### Work task
From the listing below, copy every line with the word "voice".

### Study material

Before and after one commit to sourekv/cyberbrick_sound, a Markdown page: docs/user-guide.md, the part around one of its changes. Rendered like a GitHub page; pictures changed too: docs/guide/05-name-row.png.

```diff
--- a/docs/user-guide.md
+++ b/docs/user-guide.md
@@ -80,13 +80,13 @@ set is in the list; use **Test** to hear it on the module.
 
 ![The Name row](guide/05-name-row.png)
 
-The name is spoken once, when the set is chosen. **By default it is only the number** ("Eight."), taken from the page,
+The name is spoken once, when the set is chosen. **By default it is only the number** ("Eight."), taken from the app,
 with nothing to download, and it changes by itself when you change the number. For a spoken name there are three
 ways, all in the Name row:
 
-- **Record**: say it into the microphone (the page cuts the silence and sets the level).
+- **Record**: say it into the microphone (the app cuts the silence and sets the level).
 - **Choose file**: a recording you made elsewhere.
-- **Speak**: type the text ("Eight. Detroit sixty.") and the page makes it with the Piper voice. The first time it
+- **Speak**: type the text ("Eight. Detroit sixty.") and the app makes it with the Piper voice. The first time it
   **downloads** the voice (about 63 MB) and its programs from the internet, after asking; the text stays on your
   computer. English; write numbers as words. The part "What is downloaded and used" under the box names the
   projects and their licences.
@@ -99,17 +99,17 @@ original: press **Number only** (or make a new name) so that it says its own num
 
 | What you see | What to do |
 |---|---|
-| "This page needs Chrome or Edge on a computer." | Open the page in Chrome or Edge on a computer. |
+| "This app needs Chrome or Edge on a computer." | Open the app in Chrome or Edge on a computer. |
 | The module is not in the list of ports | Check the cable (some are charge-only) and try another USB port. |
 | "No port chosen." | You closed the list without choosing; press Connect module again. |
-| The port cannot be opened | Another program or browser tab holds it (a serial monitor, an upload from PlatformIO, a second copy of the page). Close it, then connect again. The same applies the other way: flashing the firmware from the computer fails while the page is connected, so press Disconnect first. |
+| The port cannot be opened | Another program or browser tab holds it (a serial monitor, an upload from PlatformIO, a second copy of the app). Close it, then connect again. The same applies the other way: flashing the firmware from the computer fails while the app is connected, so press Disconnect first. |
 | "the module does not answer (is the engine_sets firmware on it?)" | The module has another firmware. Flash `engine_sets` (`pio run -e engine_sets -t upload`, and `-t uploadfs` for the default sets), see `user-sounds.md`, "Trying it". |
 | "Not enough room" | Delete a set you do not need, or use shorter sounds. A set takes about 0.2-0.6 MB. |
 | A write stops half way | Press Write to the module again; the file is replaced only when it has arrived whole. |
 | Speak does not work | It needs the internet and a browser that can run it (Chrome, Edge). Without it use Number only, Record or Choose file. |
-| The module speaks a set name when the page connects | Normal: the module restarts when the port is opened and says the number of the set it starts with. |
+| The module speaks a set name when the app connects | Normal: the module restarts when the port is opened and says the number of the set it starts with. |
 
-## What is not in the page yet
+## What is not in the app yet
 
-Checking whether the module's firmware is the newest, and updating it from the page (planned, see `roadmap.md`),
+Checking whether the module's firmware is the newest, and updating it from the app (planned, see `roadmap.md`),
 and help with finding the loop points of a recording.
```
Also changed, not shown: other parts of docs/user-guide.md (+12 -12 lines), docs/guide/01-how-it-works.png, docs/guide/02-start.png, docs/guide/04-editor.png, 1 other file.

--

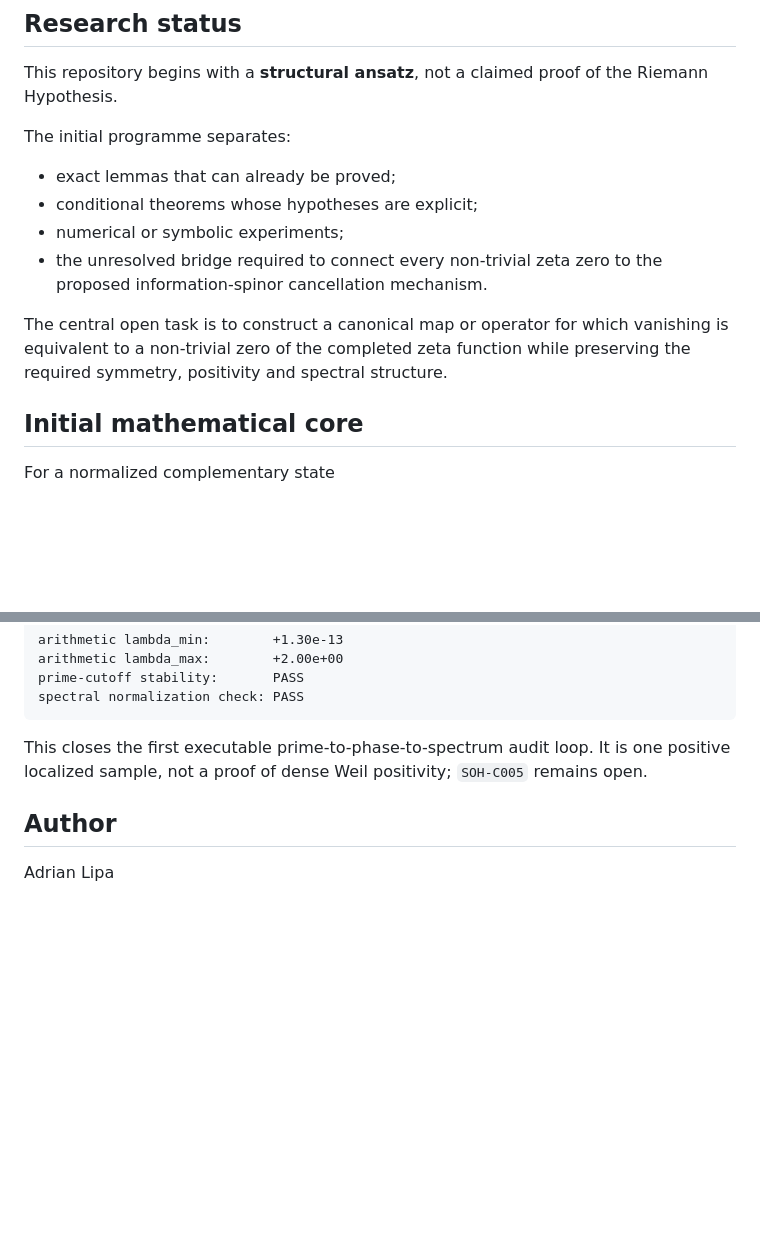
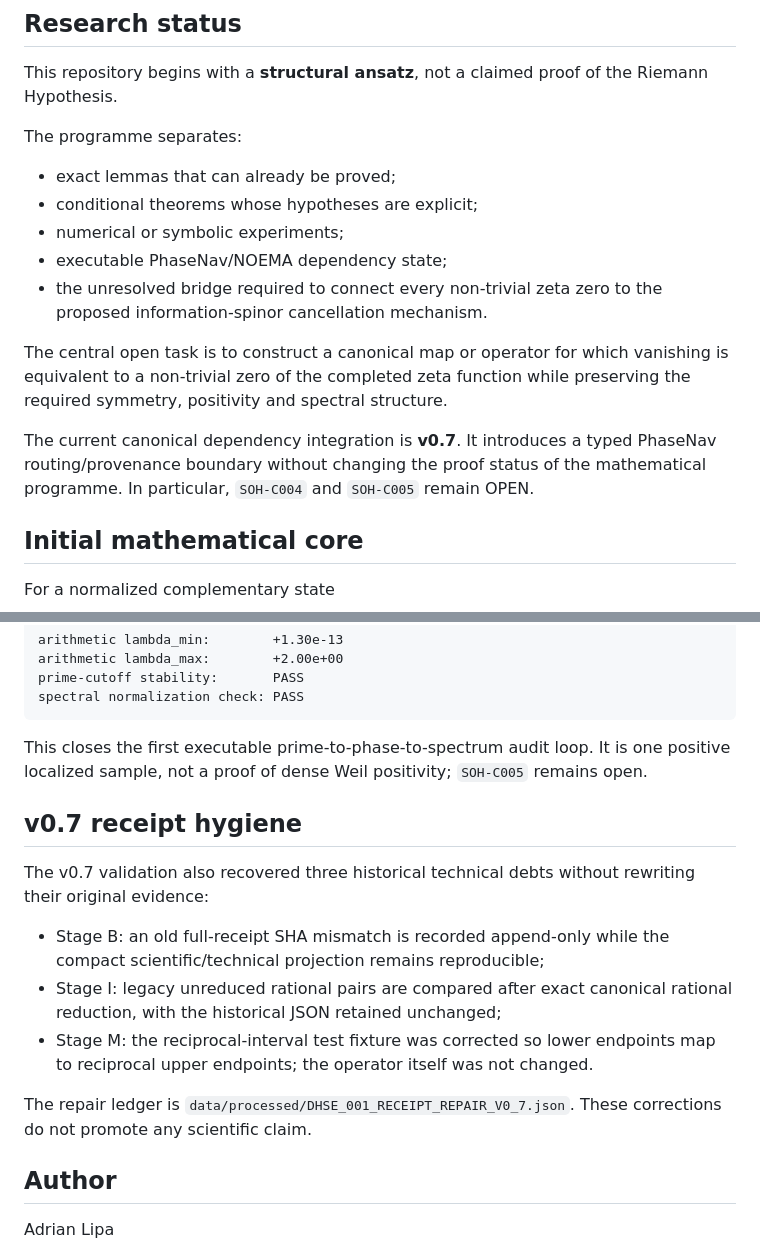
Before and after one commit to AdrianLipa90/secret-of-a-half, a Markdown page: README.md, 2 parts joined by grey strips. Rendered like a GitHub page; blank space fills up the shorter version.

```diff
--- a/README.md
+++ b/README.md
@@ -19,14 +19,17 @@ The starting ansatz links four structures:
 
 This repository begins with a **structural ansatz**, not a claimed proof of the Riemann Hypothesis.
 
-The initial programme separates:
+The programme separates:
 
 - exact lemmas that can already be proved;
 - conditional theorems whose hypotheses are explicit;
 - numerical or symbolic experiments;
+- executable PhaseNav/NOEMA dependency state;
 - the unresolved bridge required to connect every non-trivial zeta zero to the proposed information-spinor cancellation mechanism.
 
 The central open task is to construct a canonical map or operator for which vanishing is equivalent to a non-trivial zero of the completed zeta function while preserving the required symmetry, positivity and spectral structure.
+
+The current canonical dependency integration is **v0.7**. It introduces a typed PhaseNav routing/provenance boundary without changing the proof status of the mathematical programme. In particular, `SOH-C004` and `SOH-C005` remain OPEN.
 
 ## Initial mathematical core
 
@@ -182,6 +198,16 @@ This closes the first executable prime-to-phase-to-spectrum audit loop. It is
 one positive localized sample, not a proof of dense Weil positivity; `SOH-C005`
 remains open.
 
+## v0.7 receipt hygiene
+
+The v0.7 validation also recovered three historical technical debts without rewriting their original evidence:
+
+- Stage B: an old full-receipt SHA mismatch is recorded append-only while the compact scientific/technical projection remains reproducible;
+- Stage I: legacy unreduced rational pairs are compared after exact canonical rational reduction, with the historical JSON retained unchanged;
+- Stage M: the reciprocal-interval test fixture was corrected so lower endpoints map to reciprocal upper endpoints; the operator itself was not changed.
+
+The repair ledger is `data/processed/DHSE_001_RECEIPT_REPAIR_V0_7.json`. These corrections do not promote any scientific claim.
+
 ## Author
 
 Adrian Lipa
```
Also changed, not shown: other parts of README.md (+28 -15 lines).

### Result for this task
-- **Speak**: type the text ("Eight. Detroit sixty.") and the page makes it with the Piper voice. The first time it
+- **Speak**: type the text ("Eight. Detroit sixty.") and the app makes it with the Piper voice. The first time it
   **downloads** the voice (about 63 MB) and its programs from the internet, after asking; the text stays on your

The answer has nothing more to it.